The Breast Cancer Coalition of Rochester (BCCR) held one of their annual fundraisers at Batavia Downs starting in 2010, eventually becoming a major event. Chatt, through her connections with horsepeople, has helped raise money for the initiative, asking trainers, drivers and owners at Batavia and other racetracks, to donate a percentage of their purse from the night of the event to the BCCR. This year, the final tally was a record $19,653.

The native of Oakfield, NY, is also a racehorse owner.

Mateo, a bay son of Blue Burner, has racked up 22 wins and 65 top-three finishes over a 121-race career.

The pacer’s latest trip to the winner’s circle came on the night of Nov. 3 at Batavia Downs.

Whether it’s inside or outside of the classroom, at the racetrack or away from it, Chatt leads a busy, but rewarding life.

“It’s not easy, but I feel like I’ve been doing it for so long, all of it just comes naturally to me. I don’t really have weekends or nights off – I’ve been in the racing business my whole life – even dating back to my college days. I wasn’t going to parties on Saturday nights because I was paddocking at the racetrack. I think it’s just something I’ve grown up with, so when it comes to free time, I don’t have much of it. Free time is horse time.”

She’s somehow found a way to unite her full-time job with her racing gigs.

Channeling her inner educator at the racetrack is certainly not a new thing for Chatt.

“One of my favorite things about racing is talking to people who have never experienced it. I have to admit, it boggles my mind that so many people in the area don’t know about it when I tell them my family and I race horses.”

When she was interviewing to be a substitute teacher, horse racing came up in the conversation.

As it turned out, the subject matter helped land her the job, just as did with her current role with Sweet Home.

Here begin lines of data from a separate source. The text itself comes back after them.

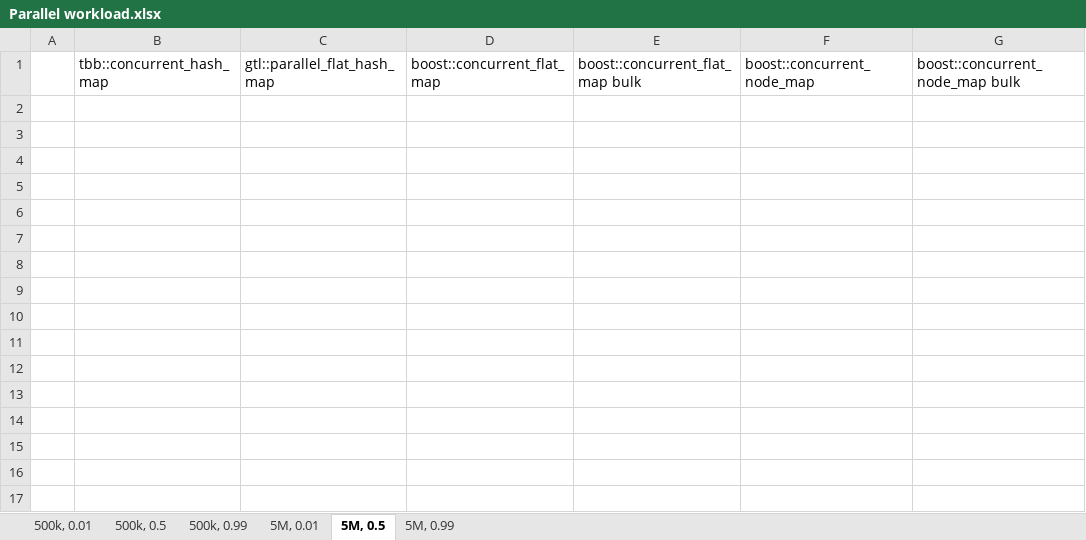
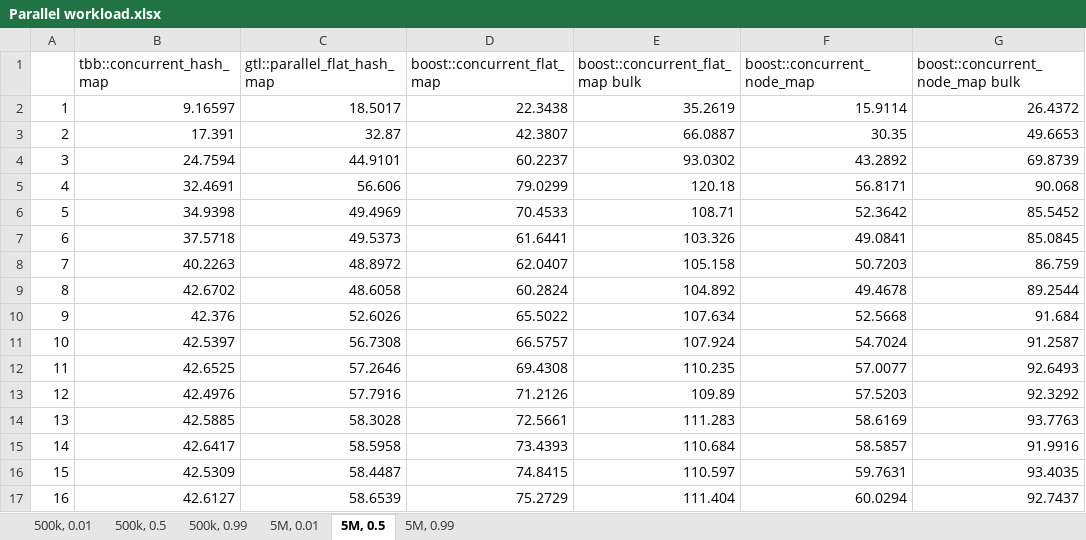
Before and after one commit to boostorg/boost_unordered_benchmarks, an Excel workbook: clang-arm64/Parallel workload.xlsx, sheet 5M, 0.5, drawn as a sheet; values as stored, in another font and other column widths than the file's, no borders; charts and pictures not drawn; the diff names each change by its address in the sheet, - before the commit and + after, or states it on an @@ line.

```diff
--- a/clang-arm64/Parallel workload.xlsx (sheet 5M, 0.5)
+++ b/clang-arm64/Parallel workload.xlsx (sheet 5M, 0.5)
+row 2: 1 | 9.16597 | 18.5017 | 22.3438 | 35.2619 | 15.9114 | 26.4372
+row 3: 2 | 17.391 | 32.87 | 42.3807 | 66.0887 | 30.35 | 49.6653
+row 4: 3 | 24.7594 | 44.9101 | 60.2237 | 93.0302 | 43.2892 | 69.8739
+row 5: 4 | 32.4691 | 56.606 | 79.0299 | 120.18 | 56.8171 | 90.068
+row 6: 5 | 34.9398 | 49.4969 | 70.4533 | 108.71 | 52.3642 | 85.5452
+row 7: 6 | 37.5718 | 49.5373 | 61.6441 | 103.326 | 49.0841 | 85.0845
+row 8: 7 | 40.2263 | 48.8972 | 62.0407 | 105.158 | 50.7203 | 86.759
+row 9: 8 | 42.6702 | 48.6058 | 60.2824 | 104.892 | 49.4678 | 89.2544
+row 10: 9 | 42.376 | 52.6026 | 65.5022 | 107.634 | 52.5668 | 91.684
+row 11: 10 | 42.5397 | 56.7308 | 66.5757 | 107.924 | 54.7024 | 91.2587
+row 12: 11 | 42.6525 | 57.2646 | 69.4308 | 110.235 | 57.0077 | 92.6493
+row 13: 12 | 42.4976 | 57.7916 | 71.2126 | 109.89 | 57.5203 | 92.3292
+row 14: 13 | 42.5885 | 58.3028 | 72.5661 | 111.283 | 58.6169 | 93.7763
+row 15: 14 | 42.6417 | 58.5958 | 73.4393 | 110.684 | 58.5857 | 91.9916
+row 16: 15 | 42.5309 | 58.4487 | 74.8415 | 110.597 | 59.7631 | 93.4035
+row 17: 16 | 42.6127 | 58.6539 | 75.2729 | 111.404 | 60.0294 | 92.7437
```
Also changed, not shown: sheet 5M, 0.01, sheet 500k, 0.5, sheet 500k, 0.01, sheet 500k, 0.99, sheet 5M, 0.99, clang-x64/Parallel workload.xlsx, gcc-x64/Parallel workload.xlsx, 4 other files.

“They asked me, ‘Tell me something unique about yourself.’ So, I told them my family and I race standardbred racehorses. I’ll never forget the day I interviewed for the position that I have now. About 25 minutes of my interview was explaining the business, what I do, how I got into it, and things like that. When I got the position, I remember my first day at the school, the teachers that were on the interviewing committee said to me, ‘That was so cool. It stuck with us the whole time.’ When I had to have the interview with my superintendent, when I made it down to the final two, he said, ‘I heard you were in the horse racing business.’ I guess it was an attention grabber. They all had so many questions.”

It was shortly after those interactions when Chatt organized a field trip for her scholastic contemporaries.

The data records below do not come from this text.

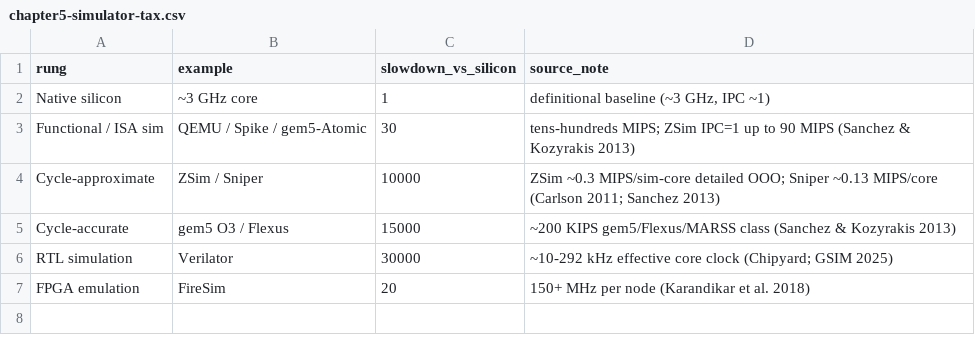
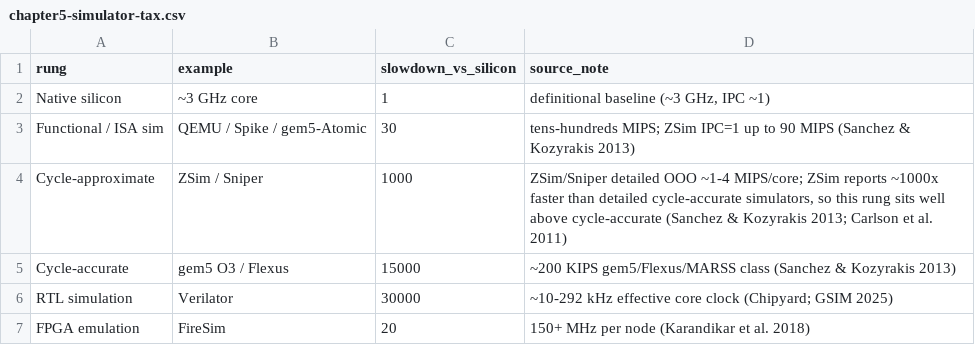
Before and after one commit to harvard-edge/architecture20, a CSV file: data/source-receipts/chapter5-simulator-tax.csv, drawn as a sheet.

Commit message:
reader-audit fixes: objective defects + data-figure corrections
From the 5-reader independent audit (convergent, high-agreement items only):
- ch3: 'three practical parts' -> 'four' (list has four bullets)
- ch9: 'the three AI roles' -> 'three of the eight roles' (ch6 defines eight)
- gem5 relabeled cycle-accurate -> cycle-level in ch1/ch5/ch9 (it is cycle-approximate,
  not validated cycle-for-cycle; ch3/ch6 already said cycle-level)
- fig-swebench-progress: rescope caption from 'most real GitHub issues' to
  'most of SWE-bench Verified' (a filtered 500-task subset)
- unify duplicate SWE-bench bib key; delete the entry with the garbled author list
- ch5 Toolformer: reframe so the citation matches what the paper shows (typed API tool-use),
  not an untested typed-vs-shell reliability comparison
- fig-simulator-tax: reposition cycle-approximate 10000x -> 1000x so ZSim/Sniper no longer
  merge into cycle-accurate gem5 (15000x); update receipt + regenerate.py + fig-alt
- fig-training-compute-growth: note the fit runs past the source's May 2024 window

```diff
--- a/data/source-receipts/chapter5-simulator-tax.csv
+++ b/data/source-receipts/chapter5-simulator-tax.csv
@@ -3,3 +3,3 @@ Native silicon,~3 GHz core,1,"definitional baseline (~3 GHz, IPC ~1)"
 Functional / ISA sim,QEMU / Spike / gem5-Atomic,30,tens-hundreds MIPS; ZSim IPC=1 up to 90 MIPS (Sanchez & Kozyrakis 2013)
-Cycle-approximate,ZSim / Sniper,10000,ZSim ~0.3 MIPS/sim-core detailed OOO; Sniper ~0.13 MIPS/core (Carlson 2011; Sanchez 2013)
+Cycle-approximate,ZSim / Sniper,1000,"ZSim/Sniper detailed OOO ~1-4 MIPS/core; ZSim reports ~1000x faster than detailed cycle-accurate simulators, so this rung sits well above cycle-accurate (Sanchez & Kozyrakis 2013; Carlson et al. 2011)"
 Cycle-accurate,gem5 O3 / Flexus,15000,~200 KIPS gem5/Flexus/MARSS class (Sanchez & Kozyrakis 2013)
```
Also changed, not shown: 7 other files.
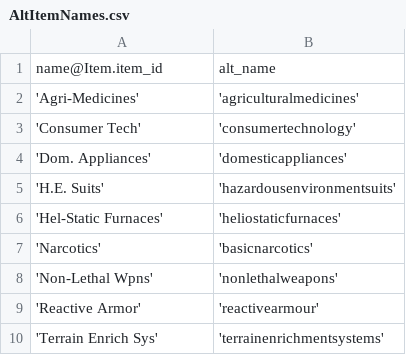
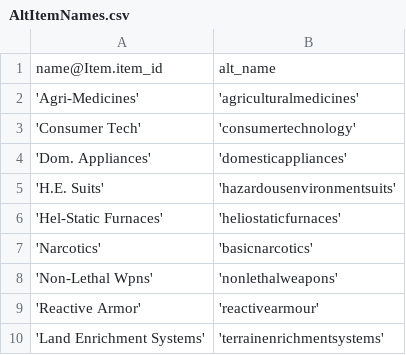
Before and after one commit to eyeonus/Trade-Dangerous, a CSV file: data/AltItemNames.csv, drawn as a sheet.

Commit message:
AltItems change to match.

```diff
--- a/data/AltItemNames.csv
+++ b/data/AltItemNames.csv
@@ -9,2 +9,2 @@ name@Item.item_id,alt_name
 'Reactive Armor','reactivearmour'
-'Terrain Enrich Sys','terrainenrichmentsystems'
+'Land Enrichment Systems','terrainenrichmentsystems'
```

And once again, she was able to regale a group of curious individuals with more tales of the track.

Class is in session, standardbred style.

“Todd Haight [director/GM of Batavia Downs] and I work really close together, so I shot him a text and said, ‘Let’s get this done.’ He’s always on board with all of my ideas. This is my fourth year at the school, and every year I’ve been at this job, I bring a group of teachers out to the racetrack. Some of them have gone every year. But there are always new teachers that come. It’s always fun. I explain the program to them, people always take pictures of me holding the program like I’m holding up a book as if I’m reading to the class. I try to teach them a little bit. We couldn’t do it because of Covid this year, but Todd will let us go to the winner’s circle for a race to get our picture taken. It’s just an experience that is great for all of us. They loved it. Any time I can get new people to the racetrack, I’m happy to bring them out. I tell them to just have fun, put a little money down and ask me anything they want.”

And, as she always manages to do, Chatt comes up with the perfect response to any questions she fields.

Her enthusiasm and unabashed passion for the sport makes it easy to deliver those answers.

“I love the family we have at the racetrack. To know that I always have that support, it really does mean so much to me. I’m really grateful for the backing I have, and I’m so happy to share my love of racing with so many people.”

An unsung hero who always puts others, and the sport she loves, at the head of the class.